Dataset entries

• • • •

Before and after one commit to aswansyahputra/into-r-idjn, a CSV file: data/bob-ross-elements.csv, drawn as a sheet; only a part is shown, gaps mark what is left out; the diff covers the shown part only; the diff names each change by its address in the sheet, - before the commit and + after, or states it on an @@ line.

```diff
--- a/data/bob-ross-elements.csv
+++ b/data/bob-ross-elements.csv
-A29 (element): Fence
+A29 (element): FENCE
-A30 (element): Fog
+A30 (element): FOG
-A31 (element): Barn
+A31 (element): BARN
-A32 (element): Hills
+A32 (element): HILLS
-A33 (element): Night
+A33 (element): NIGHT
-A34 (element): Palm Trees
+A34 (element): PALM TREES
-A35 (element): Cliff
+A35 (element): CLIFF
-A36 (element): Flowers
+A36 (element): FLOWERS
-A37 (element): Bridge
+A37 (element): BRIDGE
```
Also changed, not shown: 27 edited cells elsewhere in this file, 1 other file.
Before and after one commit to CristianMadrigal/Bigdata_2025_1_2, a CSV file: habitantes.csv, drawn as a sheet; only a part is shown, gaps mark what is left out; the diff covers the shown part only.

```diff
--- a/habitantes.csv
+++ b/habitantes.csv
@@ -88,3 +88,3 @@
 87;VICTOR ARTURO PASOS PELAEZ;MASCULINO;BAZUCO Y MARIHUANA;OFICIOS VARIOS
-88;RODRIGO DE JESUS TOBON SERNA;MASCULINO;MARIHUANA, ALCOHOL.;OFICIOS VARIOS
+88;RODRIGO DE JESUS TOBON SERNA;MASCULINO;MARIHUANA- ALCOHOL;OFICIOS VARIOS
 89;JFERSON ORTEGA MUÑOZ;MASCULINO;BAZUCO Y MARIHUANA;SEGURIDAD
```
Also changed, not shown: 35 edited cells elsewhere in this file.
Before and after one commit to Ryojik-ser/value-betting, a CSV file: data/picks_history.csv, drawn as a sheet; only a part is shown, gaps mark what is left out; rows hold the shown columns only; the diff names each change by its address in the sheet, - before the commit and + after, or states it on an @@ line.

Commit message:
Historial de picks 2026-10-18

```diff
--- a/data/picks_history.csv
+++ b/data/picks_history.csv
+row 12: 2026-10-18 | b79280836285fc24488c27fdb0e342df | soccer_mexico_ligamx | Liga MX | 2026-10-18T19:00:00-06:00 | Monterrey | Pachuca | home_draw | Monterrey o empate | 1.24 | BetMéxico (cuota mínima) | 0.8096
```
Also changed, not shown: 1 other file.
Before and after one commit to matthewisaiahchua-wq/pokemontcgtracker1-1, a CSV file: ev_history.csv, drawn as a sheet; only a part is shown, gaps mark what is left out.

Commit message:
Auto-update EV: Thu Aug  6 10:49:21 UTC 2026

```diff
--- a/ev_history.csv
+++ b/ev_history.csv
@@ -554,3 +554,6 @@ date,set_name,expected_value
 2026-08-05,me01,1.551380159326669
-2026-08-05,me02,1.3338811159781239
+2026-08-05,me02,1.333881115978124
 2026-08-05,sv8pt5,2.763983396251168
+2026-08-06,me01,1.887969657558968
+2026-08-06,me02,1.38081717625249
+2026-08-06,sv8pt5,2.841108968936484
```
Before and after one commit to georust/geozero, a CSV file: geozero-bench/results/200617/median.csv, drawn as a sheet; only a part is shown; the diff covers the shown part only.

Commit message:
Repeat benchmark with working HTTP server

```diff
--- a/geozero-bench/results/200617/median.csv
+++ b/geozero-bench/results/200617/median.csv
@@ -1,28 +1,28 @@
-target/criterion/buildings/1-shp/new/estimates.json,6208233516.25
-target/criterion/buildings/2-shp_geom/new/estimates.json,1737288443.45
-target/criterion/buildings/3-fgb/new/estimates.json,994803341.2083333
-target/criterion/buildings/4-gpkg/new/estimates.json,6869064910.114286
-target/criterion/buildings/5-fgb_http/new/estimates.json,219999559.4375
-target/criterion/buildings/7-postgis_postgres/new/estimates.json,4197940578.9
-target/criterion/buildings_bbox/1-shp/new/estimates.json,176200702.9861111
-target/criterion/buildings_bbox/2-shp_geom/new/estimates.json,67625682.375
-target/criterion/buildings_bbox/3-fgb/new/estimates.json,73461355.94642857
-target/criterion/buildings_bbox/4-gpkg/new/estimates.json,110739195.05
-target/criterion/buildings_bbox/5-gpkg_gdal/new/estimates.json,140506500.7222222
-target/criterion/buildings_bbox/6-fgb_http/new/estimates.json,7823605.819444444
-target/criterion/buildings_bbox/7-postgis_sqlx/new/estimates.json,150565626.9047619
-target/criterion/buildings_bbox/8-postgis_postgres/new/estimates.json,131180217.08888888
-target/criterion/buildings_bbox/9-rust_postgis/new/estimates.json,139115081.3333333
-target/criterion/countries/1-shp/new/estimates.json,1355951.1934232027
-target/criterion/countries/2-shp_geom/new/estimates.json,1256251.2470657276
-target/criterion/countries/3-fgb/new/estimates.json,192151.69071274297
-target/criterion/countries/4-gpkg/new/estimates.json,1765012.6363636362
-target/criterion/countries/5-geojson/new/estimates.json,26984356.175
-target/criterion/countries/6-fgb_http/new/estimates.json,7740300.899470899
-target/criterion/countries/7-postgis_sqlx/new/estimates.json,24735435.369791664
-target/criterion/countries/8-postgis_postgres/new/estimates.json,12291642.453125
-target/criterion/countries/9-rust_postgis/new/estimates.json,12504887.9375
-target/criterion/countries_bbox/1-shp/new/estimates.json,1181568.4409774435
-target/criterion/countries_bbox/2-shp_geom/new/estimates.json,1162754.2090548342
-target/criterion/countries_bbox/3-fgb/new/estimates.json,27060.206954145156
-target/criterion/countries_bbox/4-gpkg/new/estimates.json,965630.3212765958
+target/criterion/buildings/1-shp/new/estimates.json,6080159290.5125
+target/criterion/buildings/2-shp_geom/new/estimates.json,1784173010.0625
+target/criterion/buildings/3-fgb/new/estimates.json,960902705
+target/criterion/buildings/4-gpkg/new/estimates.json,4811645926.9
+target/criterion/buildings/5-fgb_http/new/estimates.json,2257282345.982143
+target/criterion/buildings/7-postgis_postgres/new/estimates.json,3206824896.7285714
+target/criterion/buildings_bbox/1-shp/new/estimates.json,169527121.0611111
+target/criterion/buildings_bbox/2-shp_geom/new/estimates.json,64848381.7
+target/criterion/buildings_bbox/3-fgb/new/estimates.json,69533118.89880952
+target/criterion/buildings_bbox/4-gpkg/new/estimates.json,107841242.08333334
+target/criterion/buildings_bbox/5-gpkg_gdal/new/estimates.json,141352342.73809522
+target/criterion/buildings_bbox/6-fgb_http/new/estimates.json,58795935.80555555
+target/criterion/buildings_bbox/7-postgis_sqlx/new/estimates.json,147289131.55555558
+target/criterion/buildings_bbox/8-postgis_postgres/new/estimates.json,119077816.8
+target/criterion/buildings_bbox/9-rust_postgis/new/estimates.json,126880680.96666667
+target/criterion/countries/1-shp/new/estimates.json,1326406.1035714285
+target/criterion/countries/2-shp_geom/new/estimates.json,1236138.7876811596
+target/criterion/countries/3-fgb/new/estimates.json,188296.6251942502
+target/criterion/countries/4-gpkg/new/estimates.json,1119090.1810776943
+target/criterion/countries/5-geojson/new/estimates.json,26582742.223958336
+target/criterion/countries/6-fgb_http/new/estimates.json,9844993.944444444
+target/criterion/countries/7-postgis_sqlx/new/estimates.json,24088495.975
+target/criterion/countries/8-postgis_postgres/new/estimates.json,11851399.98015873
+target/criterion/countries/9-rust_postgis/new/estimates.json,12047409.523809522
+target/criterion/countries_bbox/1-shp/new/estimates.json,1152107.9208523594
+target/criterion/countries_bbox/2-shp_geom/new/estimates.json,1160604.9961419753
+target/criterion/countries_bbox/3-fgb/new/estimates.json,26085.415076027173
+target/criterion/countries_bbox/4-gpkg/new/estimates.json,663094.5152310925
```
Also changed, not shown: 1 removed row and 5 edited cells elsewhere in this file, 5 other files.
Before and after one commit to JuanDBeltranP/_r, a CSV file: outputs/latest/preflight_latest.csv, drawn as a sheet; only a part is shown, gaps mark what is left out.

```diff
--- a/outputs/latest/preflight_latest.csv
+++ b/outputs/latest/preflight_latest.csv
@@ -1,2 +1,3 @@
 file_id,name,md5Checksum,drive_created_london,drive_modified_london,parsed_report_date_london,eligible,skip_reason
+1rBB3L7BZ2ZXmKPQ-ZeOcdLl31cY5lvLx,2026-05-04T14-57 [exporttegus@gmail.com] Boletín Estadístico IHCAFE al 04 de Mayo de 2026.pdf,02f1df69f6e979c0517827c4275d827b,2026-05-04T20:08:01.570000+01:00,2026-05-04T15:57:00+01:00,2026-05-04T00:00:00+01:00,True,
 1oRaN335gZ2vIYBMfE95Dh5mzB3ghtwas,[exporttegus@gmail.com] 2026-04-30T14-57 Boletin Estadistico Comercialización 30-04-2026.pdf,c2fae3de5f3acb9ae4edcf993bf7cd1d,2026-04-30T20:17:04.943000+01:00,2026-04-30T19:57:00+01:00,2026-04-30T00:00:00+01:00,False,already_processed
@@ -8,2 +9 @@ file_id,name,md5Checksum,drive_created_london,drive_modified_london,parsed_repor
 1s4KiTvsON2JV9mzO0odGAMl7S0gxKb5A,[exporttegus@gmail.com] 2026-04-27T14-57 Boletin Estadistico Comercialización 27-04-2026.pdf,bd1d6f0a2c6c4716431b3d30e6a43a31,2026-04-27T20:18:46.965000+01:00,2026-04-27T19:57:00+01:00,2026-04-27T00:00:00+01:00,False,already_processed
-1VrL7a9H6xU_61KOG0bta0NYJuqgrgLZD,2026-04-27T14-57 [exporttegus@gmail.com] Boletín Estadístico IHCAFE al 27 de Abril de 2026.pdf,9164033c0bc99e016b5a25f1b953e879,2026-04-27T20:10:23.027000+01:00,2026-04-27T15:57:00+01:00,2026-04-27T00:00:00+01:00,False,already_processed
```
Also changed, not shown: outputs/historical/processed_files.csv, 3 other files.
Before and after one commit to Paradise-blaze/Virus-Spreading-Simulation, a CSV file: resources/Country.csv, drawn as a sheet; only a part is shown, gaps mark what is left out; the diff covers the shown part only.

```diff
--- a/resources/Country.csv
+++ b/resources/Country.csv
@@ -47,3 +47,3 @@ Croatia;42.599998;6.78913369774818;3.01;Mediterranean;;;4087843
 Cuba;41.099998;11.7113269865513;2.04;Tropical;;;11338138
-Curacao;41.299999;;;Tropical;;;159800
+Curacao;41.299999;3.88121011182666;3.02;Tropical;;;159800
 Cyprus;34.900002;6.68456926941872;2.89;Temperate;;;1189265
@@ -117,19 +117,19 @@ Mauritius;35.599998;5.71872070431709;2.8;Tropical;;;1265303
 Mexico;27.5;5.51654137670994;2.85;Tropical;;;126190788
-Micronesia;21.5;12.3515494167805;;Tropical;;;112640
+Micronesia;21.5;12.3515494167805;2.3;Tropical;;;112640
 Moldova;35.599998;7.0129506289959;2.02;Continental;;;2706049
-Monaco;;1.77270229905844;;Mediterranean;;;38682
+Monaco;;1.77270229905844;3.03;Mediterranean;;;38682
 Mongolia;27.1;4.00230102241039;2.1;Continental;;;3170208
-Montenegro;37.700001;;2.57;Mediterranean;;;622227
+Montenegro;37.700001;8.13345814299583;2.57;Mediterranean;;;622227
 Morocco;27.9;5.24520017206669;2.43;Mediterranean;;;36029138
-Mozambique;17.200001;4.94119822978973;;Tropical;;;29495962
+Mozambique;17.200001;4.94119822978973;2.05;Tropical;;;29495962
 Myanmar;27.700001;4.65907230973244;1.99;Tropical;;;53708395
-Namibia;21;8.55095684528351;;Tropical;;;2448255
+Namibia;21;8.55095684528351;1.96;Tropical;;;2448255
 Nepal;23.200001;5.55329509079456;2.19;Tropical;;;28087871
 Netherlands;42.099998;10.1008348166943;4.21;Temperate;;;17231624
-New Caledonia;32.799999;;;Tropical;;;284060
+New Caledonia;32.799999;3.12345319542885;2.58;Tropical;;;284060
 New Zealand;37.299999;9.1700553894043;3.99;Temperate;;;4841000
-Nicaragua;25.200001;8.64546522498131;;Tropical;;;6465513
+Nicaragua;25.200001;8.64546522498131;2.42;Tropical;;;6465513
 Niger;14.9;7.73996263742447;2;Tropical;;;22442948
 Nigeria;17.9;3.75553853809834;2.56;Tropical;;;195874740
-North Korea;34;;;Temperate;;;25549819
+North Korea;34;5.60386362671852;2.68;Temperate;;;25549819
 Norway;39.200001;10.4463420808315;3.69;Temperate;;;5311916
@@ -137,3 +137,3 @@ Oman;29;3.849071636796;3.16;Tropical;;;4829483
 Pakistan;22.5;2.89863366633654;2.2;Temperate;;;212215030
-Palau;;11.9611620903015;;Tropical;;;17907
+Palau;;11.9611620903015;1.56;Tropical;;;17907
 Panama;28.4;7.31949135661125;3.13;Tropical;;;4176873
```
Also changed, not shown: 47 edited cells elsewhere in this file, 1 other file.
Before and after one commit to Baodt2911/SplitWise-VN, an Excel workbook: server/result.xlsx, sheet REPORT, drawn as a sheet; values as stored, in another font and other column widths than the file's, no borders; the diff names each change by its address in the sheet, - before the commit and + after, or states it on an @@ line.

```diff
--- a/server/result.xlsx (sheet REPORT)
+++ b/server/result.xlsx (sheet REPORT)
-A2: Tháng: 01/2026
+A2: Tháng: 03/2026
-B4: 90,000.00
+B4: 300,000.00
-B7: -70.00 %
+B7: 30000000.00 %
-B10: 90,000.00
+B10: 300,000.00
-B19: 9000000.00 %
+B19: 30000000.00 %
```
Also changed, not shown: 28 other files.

• • • •

The answer should consist of the lines from the first line of the entries through the line with "Also changed, not shown: 27", copied exactly.

▶ **Solution to this exercise**:
Before and after one commit to aswansyahputra/into-r-idjn, a CSV file: data/bob-ross-elements.csv, drawn as a sheet; only a part is shown, gaps mark what is left out; the diff covers the shown part only; the diff names each change by its address in the sheet, - before the commit and + after, or states it on an @@ line.

```diff
--- a/data/bob-ross-elements.csv
+++ b/data/bob-ross-elements.csv
-A29 (element): Fence
+A29 (element): FENCE
-A30 (element): Fog
+A30 (element): FOG
-A31 (element): Barn
+A31 (element): BARN
-A32 (element): Hills
+A32 (element): HILLS
-A33 (element): Night
+A33 (element): NIGHT
-A34 (element): Palm Trees
+A34 (element): PALM TREES
-A35 (element): Cliff
+A35 (element): CLIFF
-A36 (element): Flowers
+A36 (element): FLOWERS
-A37 (element): Bridge
+A37 (element): BRIDGE
```
Also changed, not shown: 27 edited cells elsewhere in this file, 1 other file.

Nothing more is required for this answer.